Pssst. May I share a secret with you? Actually, may I share eight job-search secrets with you from a Google recruiter? Get the inside scoop from somebody who has seen thousands of resumes and who is responsible for hiring at the Internet giant.
The job outlook for 2012 is brighter, but high unemployment rates remain an issue. It's not uncommon for companies to receive thousands of applicants for a single position. When you're one applicant out of thousands, how do you make your resume stand out? How can you get prospective employers to notice you? What does it take to get hired in 2012?
Bryan Power is a hiring expert who has worked in various areas of recruiting at Google for more than six years. In my recent interview with Bryan, he discusses what major companies look for in applicants and how you can make your resume stand out from the crowd.

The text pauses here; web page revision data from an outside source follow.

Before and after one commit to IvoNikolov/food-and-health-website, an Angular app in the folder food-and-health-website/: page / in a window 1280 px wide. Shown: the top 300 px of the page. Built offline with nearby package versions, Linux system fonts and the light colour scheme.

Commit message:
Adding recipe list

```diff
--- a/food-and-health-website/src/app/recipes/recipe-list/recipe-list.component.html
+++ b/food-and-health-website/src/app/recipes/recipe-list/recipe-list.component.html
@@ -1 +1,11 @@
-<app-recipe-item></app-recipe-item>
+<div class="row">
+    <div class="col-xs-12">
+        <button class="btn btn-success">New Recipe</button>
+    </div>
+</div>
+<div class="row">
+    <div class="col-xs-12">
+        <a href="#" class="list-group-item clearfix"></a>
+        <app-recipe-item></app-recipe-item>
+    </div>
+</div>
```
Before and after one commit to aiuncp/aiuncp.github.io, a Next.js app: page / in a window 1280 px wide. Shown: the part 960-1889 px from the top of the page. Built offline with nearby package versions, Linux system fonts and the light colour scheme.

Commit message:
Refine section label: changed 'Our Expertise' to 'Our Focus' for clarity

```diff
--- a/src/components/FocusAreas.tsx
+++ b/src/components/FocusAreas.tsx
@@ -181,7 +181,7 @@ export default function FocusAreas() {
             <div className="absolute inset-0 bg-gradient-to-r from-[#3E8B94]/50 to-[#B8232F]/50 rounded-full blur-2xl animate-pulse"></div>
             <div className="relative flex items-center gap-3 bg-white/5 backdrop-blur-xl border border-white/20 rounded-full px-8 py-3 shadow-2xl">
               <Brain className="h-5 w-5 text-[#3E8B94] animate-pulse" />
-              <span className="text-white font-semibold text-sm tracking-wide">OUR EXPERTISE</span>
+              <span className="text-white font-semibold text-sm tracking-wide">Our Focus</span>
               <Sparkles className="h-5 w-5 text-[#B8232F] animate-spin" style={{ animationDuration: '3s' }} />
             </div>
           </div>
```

Q: A lot of people have been unemployed for a long time. It's easy for job seekers to get frustrated. They send out hundreds, if not thousands, of resumes, but they aren't getting any response. At that point, there may be this compulsion to try something different. Is that wise?
BP: If you're going to send one resume to a wide range of prospective employers, then that resume has to be generalized. You're going to talk about things in a way that is aimed at getting lots of different people interested. I've seen people who manage to stand out from the crowd by focusing on making their resume interesting to a smaller group of people. And there's just no way to do that if you're going to blanket an audience of thousands.
If you're going to spend three or four hours working on your resume and looking for job opportunities, it's better to narrow the scope. But if you spend two or three hours learning as much as you can about the company and really try to figure out who you know who can help you get that first introduction, that's hard work and takes a long time. Ultimately, though, it'll be more productive.
[Related: 12 Steps To a Smart Resume]
Q: What mistakes do you see applicants make on their resumes?
BP: The biggest mistake I see with resumes is that people want to put down everything that they've ever done. Their resume turns into this laundry list of responsibilities and how they spend all of your time. So if your resume reads like a job description, you have to understand that there is probably a lot of other people that have similar jobs. That's not going to help you stand out from the crowd. If you focus on your accomplishments -- and the most important way to do that is to quantify what you were able to accomplish -- that is what will differentiate you from people in similar roles. You only need one job, so focus on the groups of people who are going to be more attracted to your set of accomplishments.
[Related: Do You Need an Interactive Resume?]
Q: Any other tips that will help job hunters land a job?
BP: You want to make sure during the interview that you take a deep breath before you answer a question. That's probably the best advice I've ever given to anybody, because it's such a stressful environment. You're going to be wound up, you're going to be running on adrenaline, and they're going to ask you a question. If you take a breath, it'll help you to give a better answer. It will calm you down. Your blood won't be flowing so fast and that will come across as more confident and more poised. And that's actually more important than making sure you've got exactly the right answer.
[Related: Comebacks for Tricky Job Interview Questions]
Robert Pagliarini is a CBS MoneyWatch columnist and the author of The Other 8 Hours: Maximize Your Free Time to Create New Wealth & Purpose and the national best-seller The Six Day Financial Makeover.